The review was initiated March 13, 2023, and USFWS is requesting all information be submitted no later than April 12, 2023.
Since 1976, the Mexican gray wolf has been listed as endangered under ESA. However, recent data on the wolf’s recovery indicates major signs of improvement. As of February 28, 241 wolves were reported to be living in Arizona and New Mexico, the first time the species’ numbers have surpassed 200 since the reintroduction effort began in 1998.
Additionally, in 2022, the Mexican gray wolf experienced its lowest mortality rate since 2017. Finally, data compiled by the USFWS indicates that the species’ habitat has expanded by 45 percent since 2020, the population estimate is up 23 percent over last year’s count, and up for the seventh consecutive year in a row.
In addition to the minimum wild population, there are approximately 380 Mexican wolves currently maintained in more than 60 facilities throughout the United States and Mexico through the Mexican Wolf Species Survival Plan.
“This milestone has been 25 years in the making,” said Brady McGee, U.S. Fish and Wildlife Service Mexican Wolf Recovery Coordinator. “To go from zero wild Mexican wolves at the start to 241 today is truly remarkable. In 2022, we recorded more packs, more breeding pairs, and a growing occupied range, proving we are on the path to recovery. These achievements are a testament to partner-driven conservation in the west.”
Mexican gray wolves are a subspecies of wolf, Canis lupus baileyi. They are listed separately from the gray wolf as an endangered subspecies under the Endangered Species Act.
North of New Mexico, Colorado is planning to begin restoring gray wolves by the end of the year. Conservationist groups, and one of the state’s wildlife commissioners (who also has worked as a lawyer for multiple wildlife welfare groups) for multiple are pushing to include the Mexican gray wolf.
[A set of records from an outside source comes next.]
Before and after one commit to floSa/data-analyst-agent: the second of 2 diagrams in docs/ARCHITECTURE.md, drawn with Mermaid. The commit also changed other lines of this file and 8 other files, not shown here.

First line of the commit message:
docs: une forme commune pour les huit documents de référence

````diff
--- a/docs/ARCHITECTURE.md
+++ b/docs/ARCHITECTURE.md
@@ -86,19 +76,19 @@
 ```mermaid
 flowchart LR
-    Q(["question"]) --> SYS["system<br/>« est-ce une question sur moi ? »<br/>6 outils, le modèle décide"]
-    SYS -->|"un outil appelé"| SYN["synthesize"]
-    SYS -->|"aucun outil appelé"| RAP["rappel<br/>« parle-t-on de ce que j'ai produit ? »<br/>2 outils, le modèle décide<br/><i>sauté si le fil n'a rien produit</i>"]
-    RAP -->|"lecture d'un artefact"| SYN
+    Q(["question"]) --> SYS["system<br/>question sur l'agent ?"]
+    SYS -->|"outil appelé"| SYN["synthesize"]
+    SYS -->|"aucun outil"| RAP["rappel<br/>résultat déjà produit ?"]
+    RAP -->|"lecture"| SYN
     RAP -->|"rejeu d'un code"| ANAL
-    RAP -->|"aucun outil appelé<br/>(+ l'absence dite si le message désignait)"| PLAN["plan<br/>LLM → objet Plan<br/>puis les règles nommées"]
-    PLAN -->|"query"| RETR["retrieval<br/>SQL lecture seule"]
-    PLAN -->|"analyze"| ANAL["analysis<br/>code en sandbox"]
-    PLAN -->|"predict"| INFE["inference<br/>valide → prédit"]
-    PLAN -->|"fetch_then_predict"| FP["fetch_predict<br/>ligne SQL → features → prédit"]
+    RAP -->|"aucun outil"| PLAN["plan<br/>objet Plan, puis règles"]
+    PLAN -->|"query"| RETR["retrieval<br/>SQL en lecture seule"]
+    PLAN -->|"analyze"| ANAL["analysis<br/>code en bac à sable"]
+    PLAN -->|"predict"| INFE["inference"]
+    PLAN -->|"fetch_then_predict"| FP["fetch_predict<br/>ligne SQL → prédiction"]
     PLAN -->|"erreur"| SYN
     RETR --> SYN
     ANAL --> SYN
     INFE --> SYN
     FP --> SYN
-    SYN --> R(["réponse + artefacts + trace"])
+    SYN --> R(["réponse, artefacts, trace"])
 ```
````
Organizations such as the Public Lands Council ask that the Mexican gray wolf be removed from the list, and management returned to the states.